- Fully Open Source – Releasing the source code of Android allows everyone to see what makes it tick. This can result in fully customized versions of Android being released by users (a la Linux), and security issues and bugs to be solved by Google developers and community alike.
- Third Party Developers – Apple made a great move by selectively allowing third parties to develop applications for the App Store, Google made an even better move by allowing any third party to develop applications for its own App Store.
Will Google Android fade into mediocrity, or will this be the first product since it’s ubiquitous search engine to become a mainstream product?
Only time will tell.
Introducing the iKIT – a new product by IMOVIO that is being called a ‘sub-subnotebook’ which makes subnotebooks look enormous in comparison. This little device is 95mm x 65mm x 15.5mm, which is tiny even compared to my Samsung Jack’s 110m x 57mm x 15mm frame, especially considering it has a clamshell design.
Which brings me to the main point: is smaller really better? I’ve never been one to claim that size does matter, but as devices and electronics shrink, are you – the user – in for a better experience?
Take for example, my Samsung Jack. It’s a rather small device that is very thin and has a full QWERTY keyboard which is fantastic for sending SMS messages. Unfortunately, my thumbs are rather stubby, which results in sending more typos than I care to admit.
Another example is the iPhone, which did away with the tactile keyboard entirely and utilizes an on-screen keyboard input which I have not had the best of experiences with. I have to use my pinky – the thinnest finger I have – to enter any sort of word properly.

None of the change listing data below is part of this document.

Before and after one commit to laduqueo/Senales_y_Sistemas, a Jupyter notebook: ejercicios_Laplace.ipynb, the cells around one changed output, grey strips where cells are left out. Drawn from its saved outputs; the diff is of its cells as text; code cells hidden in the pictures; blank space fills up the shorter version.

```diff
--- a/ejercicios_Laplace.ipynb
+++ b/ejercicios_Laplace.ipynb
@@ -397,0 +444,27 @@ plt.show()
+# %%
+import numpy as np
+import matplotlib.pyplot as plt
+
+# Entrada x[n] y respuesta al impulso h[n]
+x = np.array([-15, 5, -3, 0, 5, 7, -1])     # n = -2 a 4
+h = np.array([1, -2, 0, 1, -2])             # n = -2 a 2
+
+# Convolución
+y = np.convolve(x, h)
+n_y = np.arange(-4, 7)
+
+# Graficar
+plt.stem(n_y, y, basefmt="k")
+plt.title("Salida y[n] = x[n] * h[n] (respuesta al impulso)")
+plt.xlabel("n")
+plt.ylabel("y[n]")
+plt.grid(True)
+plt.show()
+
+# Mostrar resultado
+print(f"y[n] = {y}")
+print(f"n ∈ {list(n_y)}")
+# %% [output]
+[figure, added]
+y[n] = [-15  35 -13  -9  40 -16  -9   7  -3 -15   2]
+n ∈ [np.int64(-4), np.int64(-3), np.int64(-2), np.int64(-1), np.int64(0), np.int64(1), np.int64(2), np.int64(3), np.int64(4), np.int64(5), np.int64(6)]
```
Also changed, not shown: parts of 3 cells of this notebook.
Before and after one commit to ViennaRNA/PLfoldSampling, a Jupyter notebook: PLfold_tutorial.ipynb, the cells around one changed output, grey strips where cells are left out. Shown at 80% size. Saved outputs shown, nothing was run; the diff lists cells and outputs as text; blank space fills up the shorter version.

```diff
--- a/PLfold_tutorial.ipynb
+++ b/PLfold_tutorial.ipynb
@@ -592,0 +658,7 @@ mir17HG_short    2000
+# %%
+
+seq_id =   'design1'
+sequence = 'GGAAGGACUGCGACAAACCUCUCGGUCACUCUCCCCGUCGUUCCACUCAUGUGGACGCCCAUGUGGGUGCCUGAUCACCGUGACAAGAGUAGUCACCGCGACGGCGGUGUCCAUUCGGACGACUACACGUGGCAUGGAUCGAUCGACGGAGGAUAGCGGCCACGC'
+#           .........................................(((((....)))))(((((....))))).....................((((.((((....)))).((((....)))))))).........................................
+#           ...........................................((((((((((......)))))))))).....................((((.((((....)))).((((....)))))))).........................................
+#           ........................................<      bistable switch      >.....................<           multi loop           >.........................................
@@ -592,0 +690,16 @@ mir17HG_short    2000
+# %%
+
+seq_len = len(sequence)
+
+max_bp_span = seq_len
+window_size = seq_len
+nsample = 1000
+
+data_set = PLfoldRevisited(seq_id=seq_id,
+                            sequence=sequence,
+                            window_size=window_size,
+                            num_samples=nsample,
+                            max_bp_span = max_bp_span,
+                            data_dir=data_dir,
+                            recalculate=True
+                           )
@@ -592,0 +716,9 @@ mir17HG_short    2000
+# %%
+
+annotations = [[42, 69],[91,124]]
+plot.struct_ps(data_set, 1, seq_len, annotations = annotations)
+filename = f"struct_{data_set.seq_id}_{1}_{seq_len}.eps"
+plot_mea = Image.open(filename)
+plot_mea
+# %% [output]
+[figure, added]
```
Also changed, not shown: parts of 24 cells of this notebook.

And now we have the iKIT, which appears to have much bigger keys than my Samsung Jack, and a tactile keyboard which won’t give me the same problems as the iPhone, seemingly solving my problems with such devices.
But you have to wonder – is this the direction the mobile device market is headed? Does the consumer experience increase as the size of the device decreases? Are those of us with stubby fingers forever cursed to send typos?
Let me know, I’d love to know.
For months and months, I have heard about those wonderful services in the United States that allow you to watch television shows online for free – legally. Sites such as Fancast, FOX on Demand, and Hulu, that restrict their viewers to the United States, leaving those of us residing in Canada in the dark.
Well it is time to rejoice fellow Canucks! We finally have a service that streams television shows online – legally – and for Canadians! I present you: The CTV Video Player.
I recently discovered it while searching for a site that would play the most recent episode of Fringe. Sure, they interrupt the show to play commercials, but they are fairly negligible as they are usually less than 10-15 seconds each. The only problem is that if you’re playing them in full screen, it will take away the full screen mode to play the advertisement, forcing you to go into full screen again.
But who am I to complain? CTV gets online ad revenue, a greater online presence, and I get a way to watch shows I love!
Here is the complete list of shows the CTV Video Player hosts:
1. Canadian Idol 2008
2. Comedy Now!
3. Corner Gas
4. Degrassi: TNG
5. Desperate Housewives
10. Gossip Girl
12. Instant Star
13. Grey’s Anatomy
14. Live The Drama
15. Mad Men
16. Private Practice
17. Robson Arms
18. So You Think You Can Dance Canada
19. Star Wars: The Clone Wars
20. The Daily Show with Jon Stewart
21. Two and a Half Men
22. Canada’s Walk of Fame
Pretty nifty, eh? Check them out here.
Welcome one and all to JonLim.ca – my personal blog!
Check back here in the following weeks for some updates regarding marketing ideas, projects, videos, or any general commentary.
Stay tuned, subscribe on the RSS! Follow ‘jonlim‘ on Twitter as well!